Because of my sleep apnea, I don't ever get down into the seven-foot-deep part of the pool. The most I get is maybe a foot or two below the surface. So I'm always near the surface, never allowing my body to get fully rested. And it doesn't matter if I'm in the pool for 7-9 hours, or 12 for that matter, because I'm never going to get full deep rest anyway.

See, my windpipe closes in on itself. And every time this happens, I get jarred awake. Well, not really awake, but that's when I come up close to the surface. My head's still underwater but my hair is sticking out of the pool. Then I start to sink back down underneath when BAM! up I come close to the surface. Whenever my windpipe closes in on itself, I get jarred out of sleep even though I won't remember any of it.

How often does this happen? Well, since I don't have your average run-of-the-mill regular boring old sleep apnea but rather the deluxe model Severe Obstructive Sleep Apnea it happens about once a minute, 60 times and hour, hundreds of times a night.

Could you imagine someone jamming you on the side of your body once a minute, 60 times an hour, hundreds of times a night? How could you possibly get any rest?

I have my sleep study five days away now. I'm looking forward to it and will share the data with everyone. Yesterday I got another piece of the puzzle, which I think is equally as important. I got a new mask. See, to combat sleep apnea, you wear a CPAP, a continuous positive airway pressure machine that constantly blows air down your throat. This keeps the windpipe open and allows your body to sink down to the bottom of the deep end of the pool. It sounds complicated and even uncomfortable but the body adapts. It took me a couple of nights to get used to it.
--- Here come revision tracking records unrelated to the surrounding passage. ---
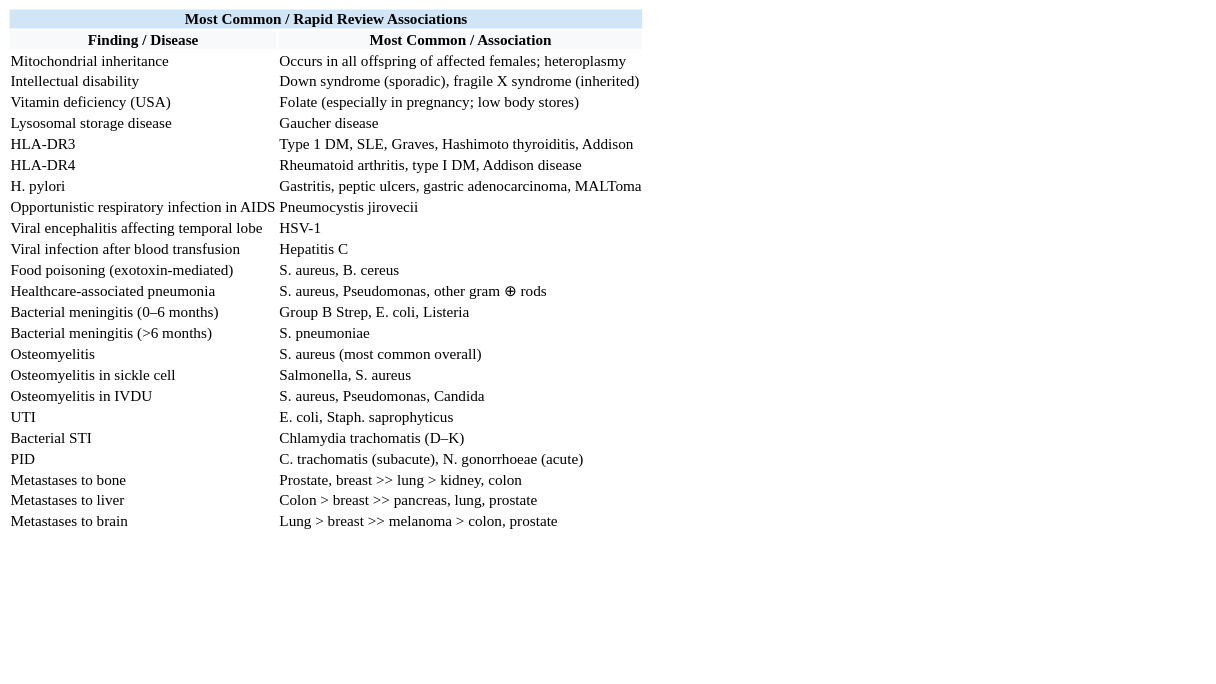
Repository: sharperdragon/STEVEL-1-Summaries
Page: subdex/rapid_review_associations.html
An editor plug-in stored every save of this project. The page is shown before and after the next save, followed by the edit.
The browser window is 1280 px wide. The pictures show the whole page, at 95% of full size.

Above is the page before, as saved 2025-05-20 23:17:45.

After the next save:
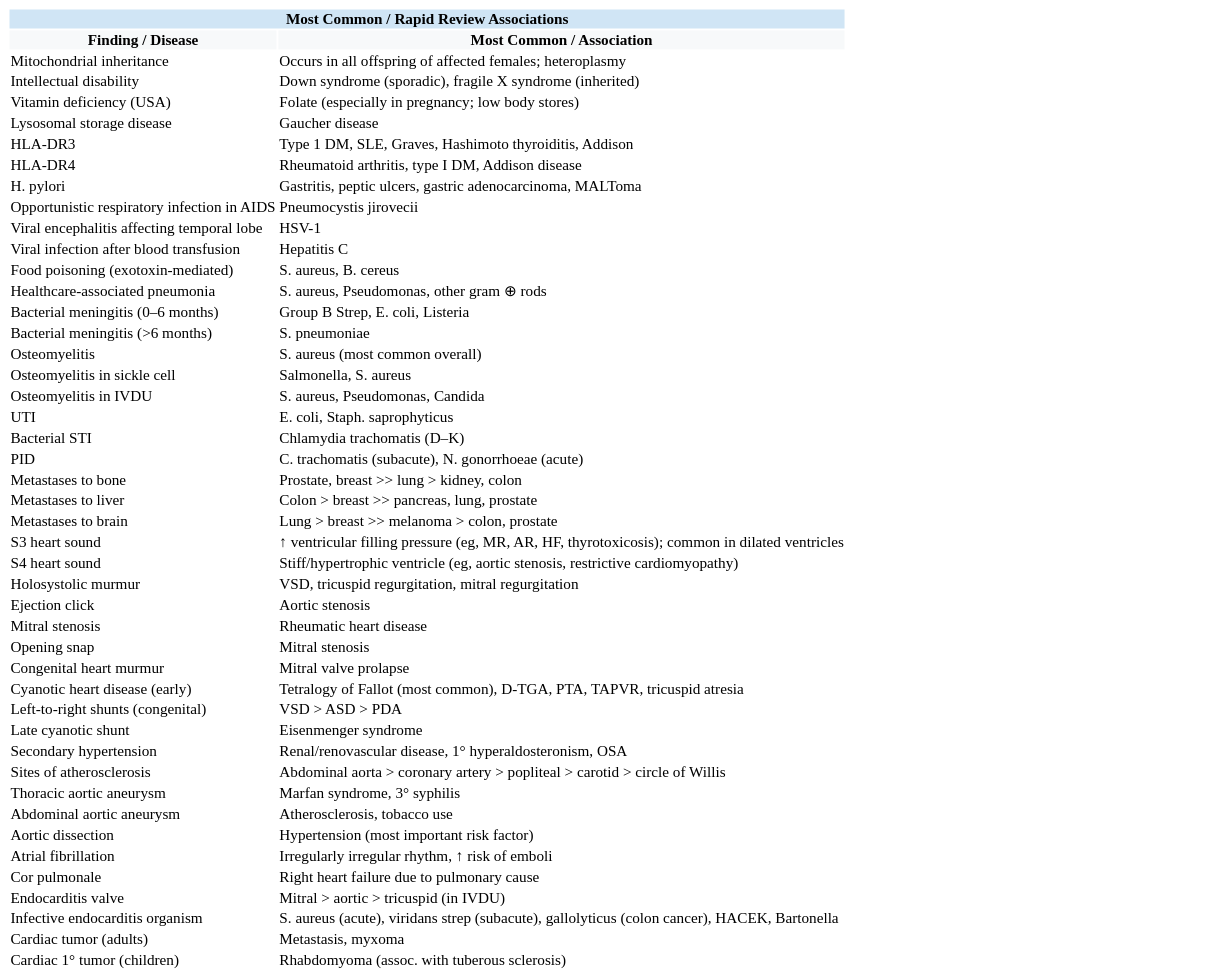
Saved 54 s later.
--- a/subdex/rapid_review_associations.html
+++ b/subdex/rapid_review_associations.html
@@ -104,6 +104,90 @@
         <td>Metastases to brain</td>
         <td>Lung &gt; breast &gt;&gt; melanoma &gt; colon, prostate</td>
       </tr>
+      <tr>
+        <td>S3 heart sound</td>
+        <td>↑ ventricular filling pressure (eg, MR, AR, HF, thyrotoxicosis); common in dilated ventricles</td>
+      </tr>
+      <tr>
+        <td>S4 heart sound</td>
+        <td>Stiff/hypertrophic ventricle (eg, aortic stenosis, restrictive cardiomyopathy)</td>
+      </tr>
+      <tr>
+        <td>Holosystolic murmur</td>
+        <td>VSD, tricuspid regurgitation, mitral regurgitation</td>
+      </tr>
+      <tr>
+        <td>Ejection click</td>
+        <td>Aortic stenosis</td>
+      </tr>
+      <tr>
+        <td>Mitral stenosis</td>
+        <td>Rheumatic heart disease</td>
+      </tr>
+      <tr>
+        <td>Opening snap</td>
+        <td>Mitral stenosis</td>
+      </tr>
+      <tr>
+        <td>Congenital heart murmur</td>
+        <td>Mitral valve prolapse</td>
+      </tr>
+      <tr>
+        <td>Cyanotic heart disease (early)</td>
+        <td>Tetralogy of Fallot (most common), D-TGA, PTA, TAPVR, tricuspid atresia</td>
+      </tr>
+      <tr>
+        <td>Left-to-right shunts (congenital)</td>
+        <td>VSD &gt; ASD &gt; PDA</td>
+      </tr>
+      <tr>
+        <td>Late cyanotic shunt</td>
+        <td>Eisenmenger syndrome</td>
+      </tr>
+      <tr>
+        <td>Secondary hypertension</td>
+        <td>Renal/renovascular disease, 1° hyperaldosteronism, OSA</td>
+      </tr>
+      <tr>
+        <td>Sites of atherosclerosis</td>
+        <td>Abdominal aorta &gt; coronary artery &gt; popliteal &gt; carotid &gt; circle of Willis</td>
+      </tr>
+      <tr>
+        <td>Thoracic aortic aneurysm</td>
+        <td>Marfan syndrome, 3° syphilis</td>
+      </tr>
+      <tr>
+        <td>Abdominal aortic aneurysm</td>
+        <td>Atherosclerosis, tobacco use</td>
+      </tr>
+      <tr>
+        <td>Aortic dissection</td>
+        <td>Hypertension (most important risk factor)</td>
+      </tr>
+      <tr>
+        <td>Atrial fibrillation</td>
+        <td>Irregularly irregular rhythm, ↑ risk of emboli</td>
+      </tr>
+      <tr>
+        <td>Cor pulmonale</td>
+        <td>Right heart failure due to pulmonary cause</td>
+      </tr>
+      <tr>
+        <td>Endocarditis valve</td>
+        <td>Mitral &gt; aortic &gt; tricuspid (in IVDU)</td>
+      </tr>
+      <tr>
+        <td>Infective endocarditis organism</td>
+        <td>S. aureus (acute), viridans strep (subacute), gallolyticus (colon cancer), HACEK, Bartonella</td>
+      </tr>
+      <tr>
+        <td>Cardiac tumor (adults)</td>
+        <td>Metastasis, myxoma</td>
+      </tr>
+      <tr>
+        <td>Cardiac 1° tumor (children)</td>
+        <td>Rhabdomyoma (assoc. with tuberous sclerosis)</td>
+      </tr>
     </tbody>
   </table>
 </div>
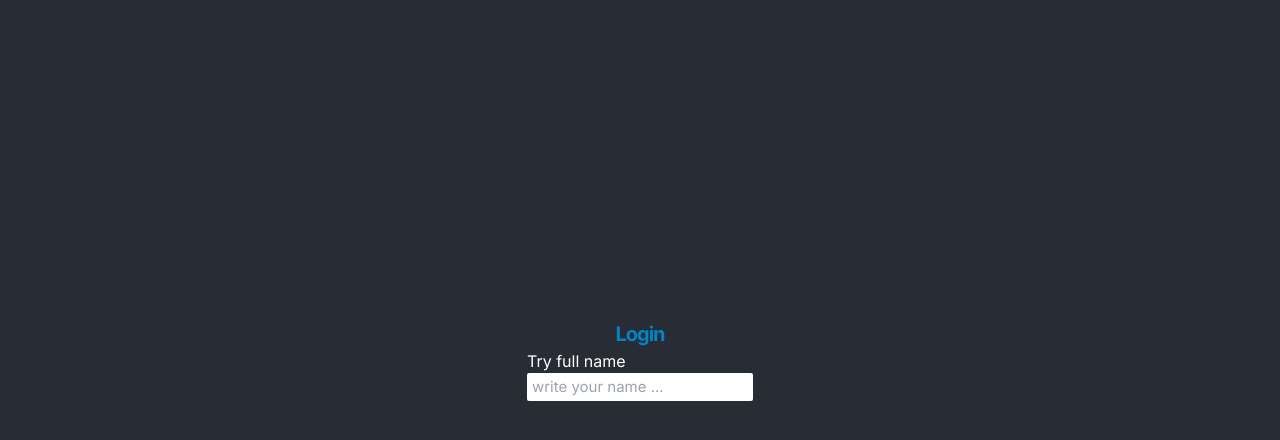
Repository: devsecops-node/simple-play
Page: /
An editor plug-in stored every save of this project. The page is shown before and after the next save, followed by the edit.
The browser window is 1280 px wide. The pictures show the whole page.
The project was rebuilt for these pictures with package versions that can differ from the ones it lists, and the page was loaded fresh each time. The framework's server and built-in components were replaced by stand-ins that run in the browser. Also part of the build but not shown: next.config.mjs, src/app/_components/RecomendationsSearch.tsx.

Above is the page before, as saved 2024-06-21 16:39:39.

After the next save:
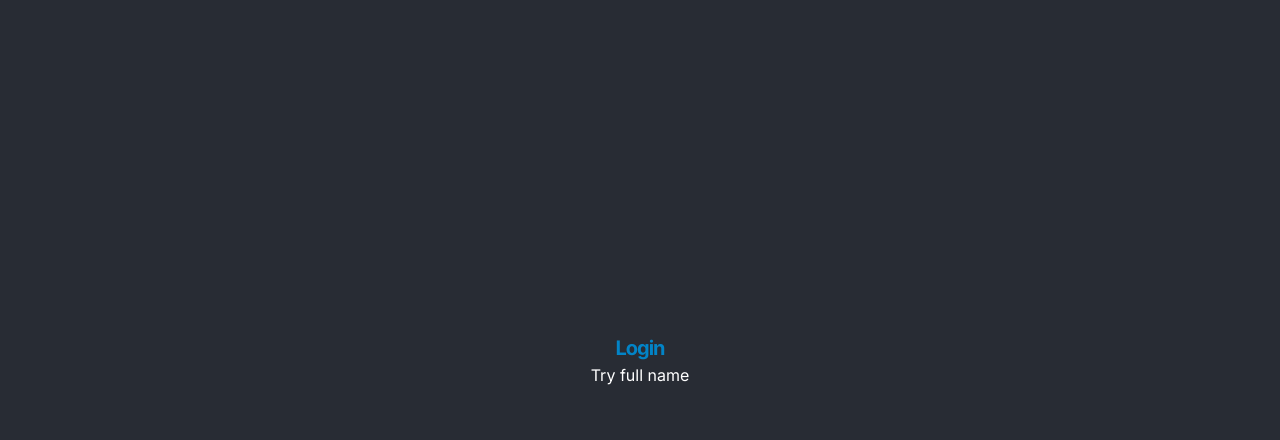
Saved 4 s later.
--- a/src/app/_components/FormsName.tsx
+++ b/src/app/_components/FormsName.tsx
@@ -17,7 +17,7 @@
         <label htmlFor="name" >Try full name</label>
         <input
           type="text"
-          hidden={statusSearch}
+          hidden={!statusSearch}
           onKeyUp={() => setStatusSearch(true)}
           value={name} onChange={(e) => setName(e.target.value)}
           placeholder="write your name ..." id="name" />

After the save that followed:
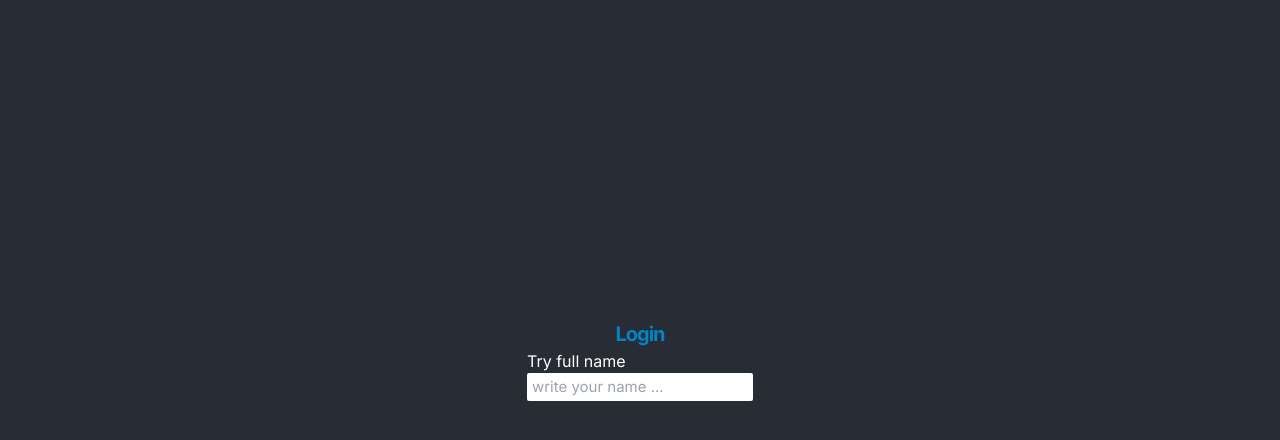
Saved 4 s later.
--- a/src/app/_components/FormsName.tsx
+++ b/src/app/_components/FormsName.tsx
@@ -17,7 +17,7 @@
         <label htmlFor="name" >Try full name</label>
         <input
           type="text"
-          hidden={!statusSearch}
+          hidden={statusSearch}
           onKeyUp={() => setStatusSearch(true)}
           value={name} onChange={(e) => setName(e.target.value)}
           placeholder="write your name ..." id="name" />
But my mask was giving me problems before, and my body has changed since I first started using my CPAP. I got the first part down with a new mask. It's the Mirage Activa Nasal Mask; basically it's a mask in the true sense of the word. It has straps along the back, a forehead pad that keeps the mask close to my face, cushioning and padding that keeps the plastic from tearing my face up, and a tube that comes out of the mask that blows air from the machine down my throat.

Sounds like a pleasant night of sleep, doesn't it? (If you ask nicely, I might post a picture of me and my mask)

I'll take that though any of the day of the week to sleepwalking through mornings and afternoons.

Now where's the friggin coffee?


Tattoos and Teething Rings said...

Ugh, that sounds horrible. I'm sleep-deprived because of the baby, but at least I know it won't last. I really feel for you!

Willoughby said...

How did you discover you had sleep apnea in the beginning? I'm curious because my husband wakes up a lot during the night. I'm wondering if he may have it.

L.B. said...

Snoring. And being tired. If you snore a lot and are tired throughout the day, that's a good indicator. And tired like to the point where you fall asleep watching TV at 2 p.m. or 11 a.m.

Like right now, I was in the living room and was dozing in the recliner for about 40 minutes. When i wear my CPAP I don't do that.

Now, I don't snore much anymore so that's not necessarily a giveaway but that was one of the things that told me I had a problem. My snoring got progressively worse, to the point that my wife and I slept in separate beds for several years, from 2000 until 2005, to be honest. She'd been telling me for a long time to go see a doctor.

I had a sleep study done and diagnosed the problem. I think something around eight percent of men have sleep apnea, so it's not that uncommon. If he snores and is sleepy tired in the mornings and afternoons, he may have sleep apnea.